WINGS OF DESIRE
The Sunday Times – 11 October 1998)
Enjoy the charms of a stately home without any of the worries, says Mary Wilson.
Living in a wing of a fine, period property has many advantages. You can experience the joys of being in a historic house without the usual expensive and time-consuming upkeep. Sir Peter Holmes, a former chairman of Shell, lived in a large house in Holland Park, west London, when he was working. Now retired, he has bought the ground floor of the east wing of Wardour Castle, in Tisbury, Wiltshire.
"I bought this apartment so that I would have access to a lot of grounds, without having to do any gardening," he says. "I also travel four or five months of the year, and a place like this is much more secure. My neighbours are nice too. It is like being in a quiet condensed village. I have a huge amount of space in lovely countryside."
Wardour Castle, a magnificent stately home designed in 1770 by James Paine, has been transformed from its derelict state by Nigel Tuersley, an ecologist and developer. He lives in the main part of the mansion with his family, having sold off two of the wings and converted the upper floors into 10 enormous apartments.
The west wing is now on the market again. This is 6,750sq ft. on three floors with four reception rooms (one with vaulted ceiling and 14ft Venetian windows) and six bedrooms, plus original marble fireplaces and oak floors. John D Wood (01962 863131) is selling it for £525,000.
A portion of Henley Park, a vast swathe of beautiful countryside just 10 minutes from Guildford in Surrey, has been bought by Hencan Country Homes, experts at converting period homes in need of tender loving care.
Since taking on the dilapidated 17th-century manor house, the husband-and-wife team of Robert and Heather Cantle has rebuilt many of the exterior walls, put on a new roof and transformed the interior.
"We are reinstating the period features in collaboration Heather Cantle. The house is being divided vertically into four massive homes, all with exceptionally high ceilings.
Eleven new homes are being built in the grounds and all residents will have use of the 27 acres. The three- and five-bedroom homes in the Grade II listed mansion are priced from £355,000 to £410,000. The largest house is still to be priced.

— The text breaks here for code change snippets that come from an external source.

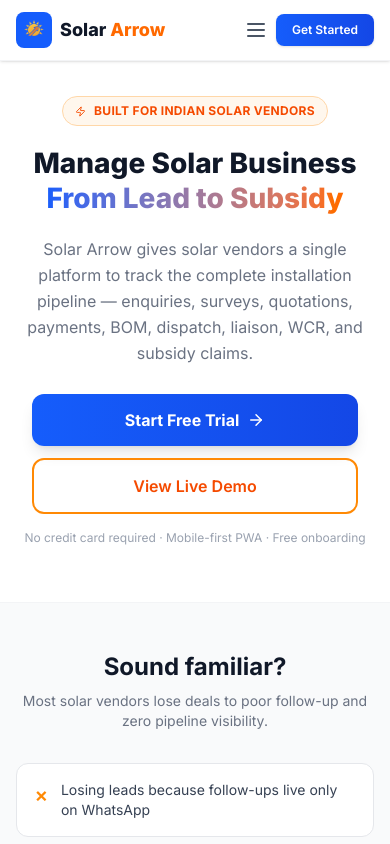
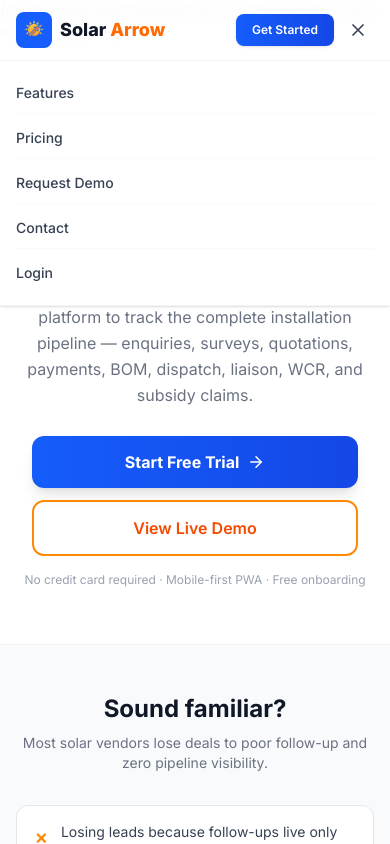
Before and after one commit to mynk717/solar-arrow, a Next.js app: page / in a window 390 px wide. Both pictures are taken after a click on the button "Toggle menu". Shown: the top 844 px of the page. Built offline with nearby package versions, Linux system fonts and the light colour scheme; no server answers.

Commit message:
fix: working mobile hamburger menu with dropdown, exclude sw.js from middleware

```diff
--- a/src/components/LandingClient.tsx
+++ b/src/components/LandingClient.tsx
@@ -75,6 +75,8 @@
   const { status } = useSession();
   const router = useRouter();
   const [sessionTimedOut, setSessionTimedOut] = useState(false);
+  const [mobileMenuOpen, setMobileMenuOpen] = useState(false);
+
 
   useEffect(() => {
     if (status === 'authenticated') {
@@ -167,8 +169,13 @@
         <li>Progressive Web App — works on Android and iOS</li>
       </ul>
     </section>
+    // src/components/LandingClient.tsx
+// Replace the entire navbar section with this:
+
 {/* ── NAVBAR ── */}
-<nav className="fixed top-0 left-0 right-0 z-50 bg-white/95 backdrop-blur border-b border-gray-100 px-4 sm:px-8 py-3 flex items-center justify-between shadow-sm">
+<nav className="fixed top-0 left-0 right-0 z-50 bg-white/95 backdrop-blur border-b border-gray-100 shadow-sm">
+  <div className="px-4 sm:px-8 py-3 flex items-center justify-between">
+    {/* Logo */}
     <div className="flex items-center gap-2">
       <div className="bg-blue-600 rounded-lg p-1.5 w-9 h-9 flex items-center justify-center flex-shrink-0">
         <Image src="/SA_logo.png" alt="Solar Arrow" width={24} height={24} className="object-contain" />
@@ -177,37 +184,70 @@
         Solar <span className="text-orange-500">Arrow</span>
       </span>
     </div>
-  <div className="flex items-center gap-1 sm:gap-3">
-    {/* Mobile-only hamburger */}
-    <button className="sm:hidden p-1">
-      <svg className="w-6 h-6 text-gray-600" fill="none" stroke="currentColor" viewBox="0 0 24 24">
+
+    {/* Right side */}
+    <div className="flex items-center gap-2">
+      {/* Desktop links */}
+      <div className="hidden sm:flex items-center gap-1">
+        <Link href="/features" className="text-sm font-medium text-gray-600 hover:text-blue-600 transition-colors px-3 py-1.5">Features</Link>
+        <Link href="/pricing" className="text-sm font-medium text-gray-600 hover:text-blue-600 transition-colors px-3 py-1.5">Pricing</Link>
+        <a href="https://wa.me/917225991909?text=Hi%2C%20I%27m%20interested%20in%20Solar%20Arrow"
+          target="_blank" rel="noopener noreferrer"
+          className="text-sm font-medium text-gray-600 hover:text-green-600 transition-colors px-3 py-1.5">Contact</a>
+        <Link href="/login" className="text-sm font-medium text-gray-600 hover:text-blue-600 transition-colors px-3 py-1.5">Login</Link>
+      </div>
+
+      {/* CTA — always visible */}
+      <Link href="/login" className="bg-gradient-to-r from-blue-600 to-blue-700 hover:from-blue-700 hover:to-blue-800 text-white text-xs sm:text-sm font-semibold px-4 py-2 rounded-lg transition-all shadow-sm">
+        Get Started
+      </Link>
+
+      {/* Mobile hamburger — AFTER Get Started */}
+      <button
+        className="sm:hidden p-1.5 rounded-lg hover:bg-gray-100 transition-colors"
+        onClick={() => setMobileMenuOpen(prev => !prev)}
+        aria-label="Toggle menu"
+      >
+        {mobileMenuOpen ? (
+          <svg className="w-5 h-5 text-gray-700" fill="none" stroke="currentColor" viewBox="0 0 24 24">
+            <path strokeLinecap="round" strokeLinejoin="round" strokeWidth={2} d="M6 18L18 6M6 6l12 12" />
+          </svg>
+        ) : (
+          <svg className="w-5 h-5 text-gray-700" fill="none" stroke="currentColor" viewBox="0 0 24 24">
             <path strokeLinecap="round" strokeLinejoin="round" strokeWidth={2} d="M4 6h16M4 12h16M4 18h16" />
           </svg>
+        )}
       </button>
+    </div>
+  </div>
 
-    {/* Desktop nav + mobile CTA */}
-    <div className="hidden sm:flex items-center gap-2">
-      <Link href="/features" className="text-sm font-medium text-gray-600 hover:text-blue-600 transition-colors px-3 py-1.5">
+  {/* Mobile dropdown menu */}
+  {mobileMenuOpen && (
+    <div className="sm:hidden bg-white border-t border-gray-100 px-4 py-3 flex flex-col gap-1">
+      <Link href="/features" onClick={() => setMobileMenuOpen(false)}
+        className="text-sm font-medium text-gray-700 hover:text-blue-600 py-2.5 border-b border-gray-50 transition-colors">
         Features
       </Link>
-      <Link href="/pricing" className="text-sm font-medium text-gray-600 hover:text-blue-600 transition-colors px-3 py-1.5">
+      <Link href="/pricing" onClick={() => setMobileMenuOpen(false)}
+        className="text-sm font-medium text-gray-700 hover:text-blue-600 py-2.5 border-b border-gray-50 transition-colors">
         Pricing
+      </Link>
+      <Link href="/demo" onClick={() => setMobileMenuOpen(false)}
+        className="text-sm font-medium text-gray-700 hover:text-blue-600 py-2.5 border-b border-gray-50 transition-colors">
+        Request Demo
       </Link>
       <a href="https://wa.me/917225991909?text=Hi%2C%20I%27m%20interested%20in%20Solar%20Arrow"
         target="_blank" rel="noopener noreferrer"
-        className="text-sm font-medium text-gray-600 hover:text-green-600 transition-colors px-3 py-1.5">
+        onClick={() => setMobileMenuOpen(false)}
+        className="text-sm font-medium text-gray-700 hover:text-green-600 py-2.5 border-b border-gray-50 transition-colors">
         Contact
       </a>
-      <Link href="/login" className="text-sm font-medium text-gray-600 hover:text-blue-600 transition-colors px-3 py-1.5">
+      <Link href="/login" onClick={() => setMobileMenuOpen(false)}
+        className="text-sm font-medium text-gray-700 hover:text-blue-600 py-2.5 transition-colors">
         Login
       </Link>
     </div>
-
-    {/* CTA button — always visible */}
-    <Link href="/login" className="bg-gradient-to-r from-blue-600 to-blue-700 hover:from-blue-700 hover:to-blue-800 text-white text-xs sm:text-sm font-semibold px-4 py-2 rounded-lg transition-all shadow-sm">
-      Get Started
-    </Link>
-  </div>
+  )}
 </nav>
 
       {/* ── HERO ── */}
--- a/src/middleware.ts
+++ b/src/middleware.ts
@@ -131,6 +131,6 @@
 export const config = {
   matcher: [
     // Match all routes except static files and images
-    '/((?!api|_next/static|_next/image|favicon.ico|.*\\.png|.*\\.jpg|.*\\.jpeg|.*\\.gif|.*\\.svg|.*\\.webp|.*\\.html).*)',
+    '/((?!api|_next/static|_next/image|favicon.ico|sw\\.js|manifest\\.json|.*\\.png|.*\\.jpg|.*\\.jpeg|.*\\.gif|.*\\.svg|.*\\.webp|.*\\.html).*)',
   ]
 };
```
Lines whose indentation alone changed are shown as unchanged.
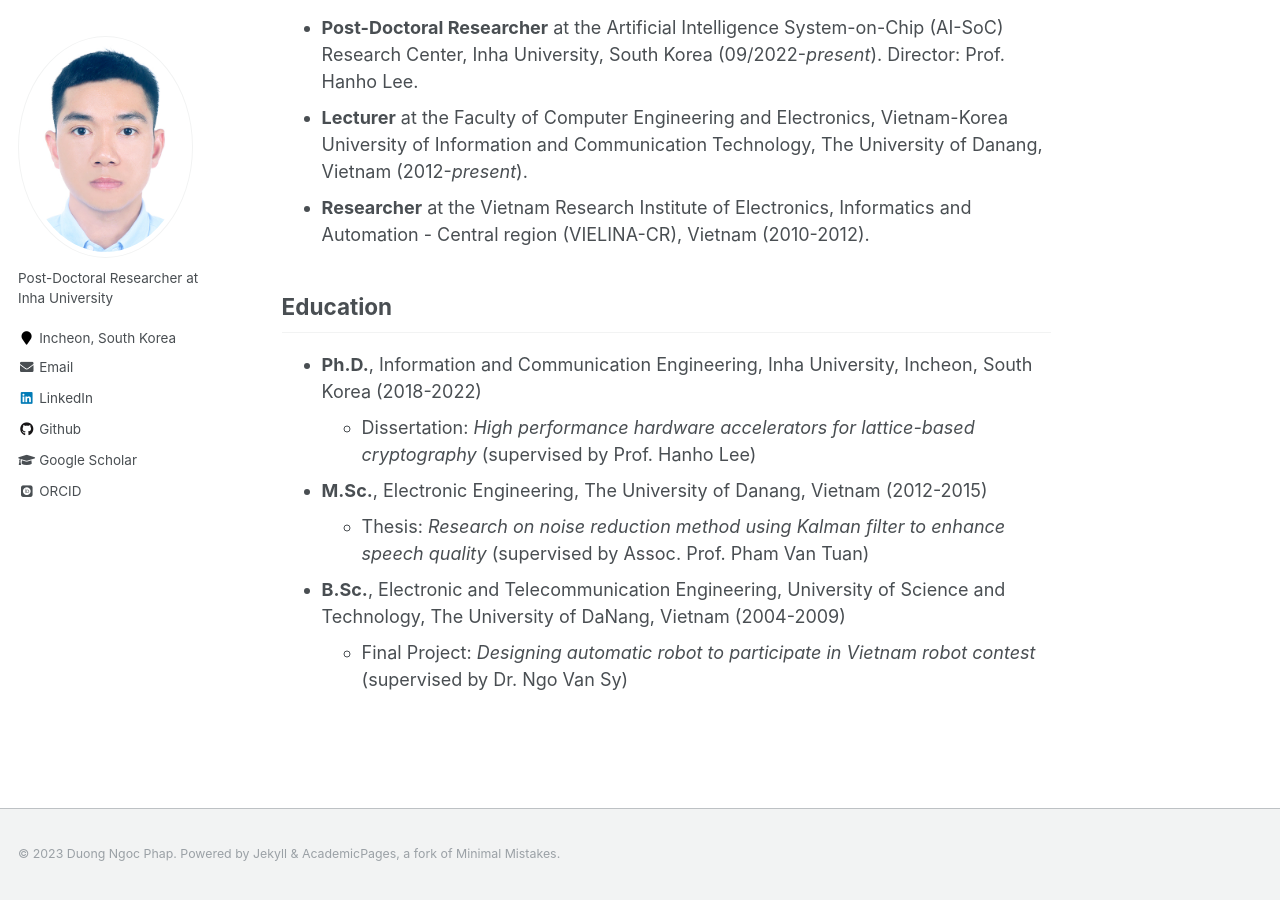
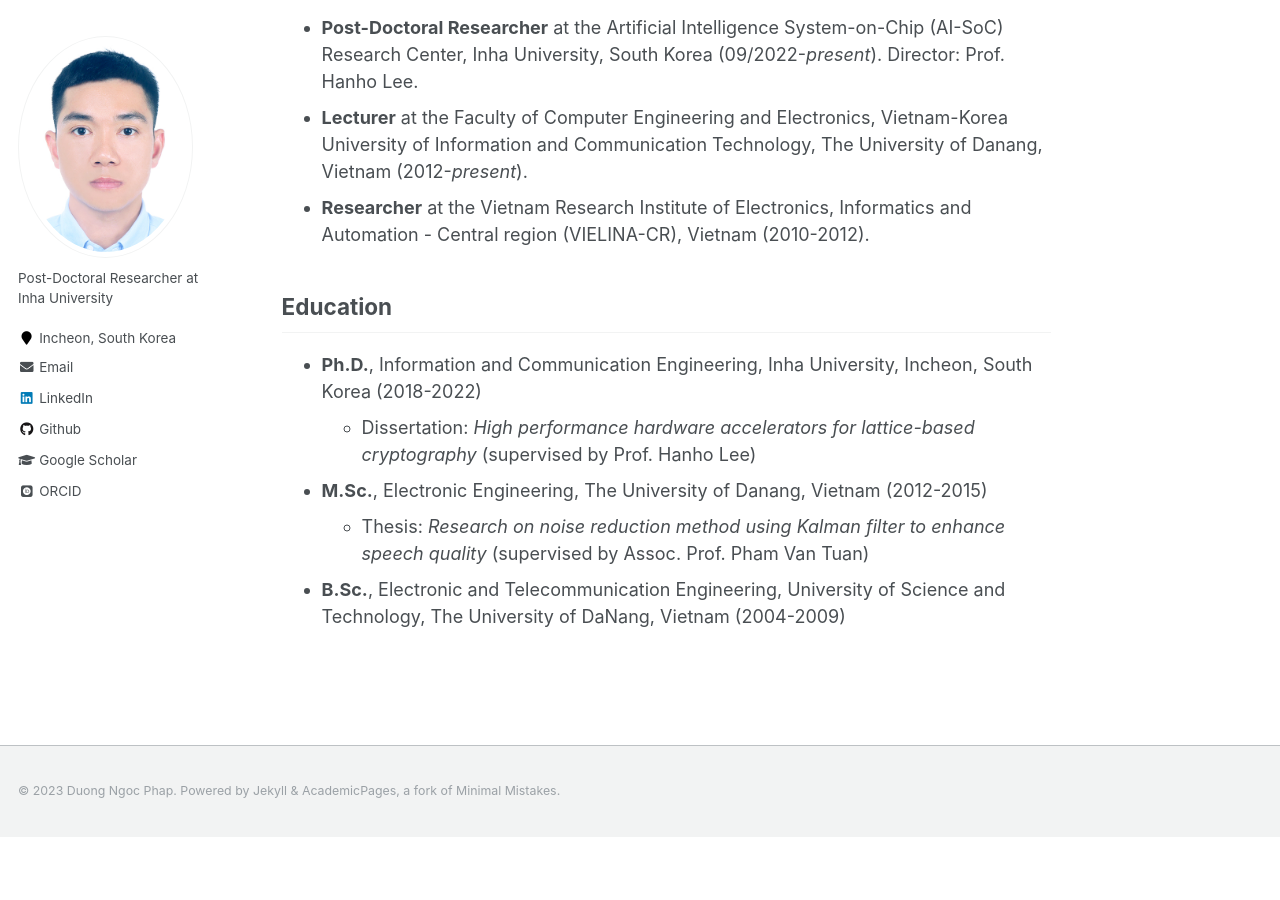
Before and after one commit to phapdn/phapdn.github.io, a Jekyll site: the page built from _pages/about.md, in a window 1280 px wide and 900 px high, scrolled down 673 px. Built offline with Jekyll 4.4.1, drawn with Linux system fonts in a browser that asks for light colours; some web fonts are replaced; after the commit the page ends 1510 px from its top, so only the background shows below that.

Commit message:
Update about.md

```diff
--- a/_pages/about.md
+++ b/_pages/about.md
@@ -38,7 +38,7 @@ My primary research interests include algorithms and architectures for:
 * <b>M.Sc.</b>, Electronic Engineering, The University of Danang, Vietnam (2012-2015)
   * Thesis: *Research on noise reduction method using Kalman filter to enhance speech quality* (supervised by Assoc. Prof. Pham Van Tuan)
 * <b>B.Sc.</b>, Electronic and Telecommunication Engineering, University of Science and Technology, The University of DaNang, Vietnam (2004-2009)
-  * Final Project: *Designing automatic robot to participate in Vietnam robot contest* (supervised by Dr. Ngo Van Sy)
+<!--  * Final Project: *Designing automatic robot to participate in Vietnam robot contest* (supervised by Dr. Ngo Van Sy)
 <!--* Senior Project: "<it>A GPS-based Tracking and Accident Reporting System</it>" supervised by Prof. Ibrahim Tekin and Assoc.Prof. Ayhan Bozkurt-->
 
 <!--
```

“Typical buyers of these wings are people in their early fifties who have sold their estate, have a flat in London or abroad, and are looking for a home with space, but which is secure and can be left for months at a time,” says Michael Parry-Jones of Browns in Guildford (01483 531166). In Malmesbury, Wiltshire, Charlton Park House, a Grade I listed mansion house, has been divided into 18 properties and Humberts (01249 444557) is selling the Tower House, which makes up the northeast corner of the building. It has a magnificent drawing room with fine period plasterwork on the arched ceiling, four bedrooms and private gardens, and is on the market for £440,000. Residents can wander in the extensive gardens and parkland and have use of the great hall and drawing room for entertainment purposes.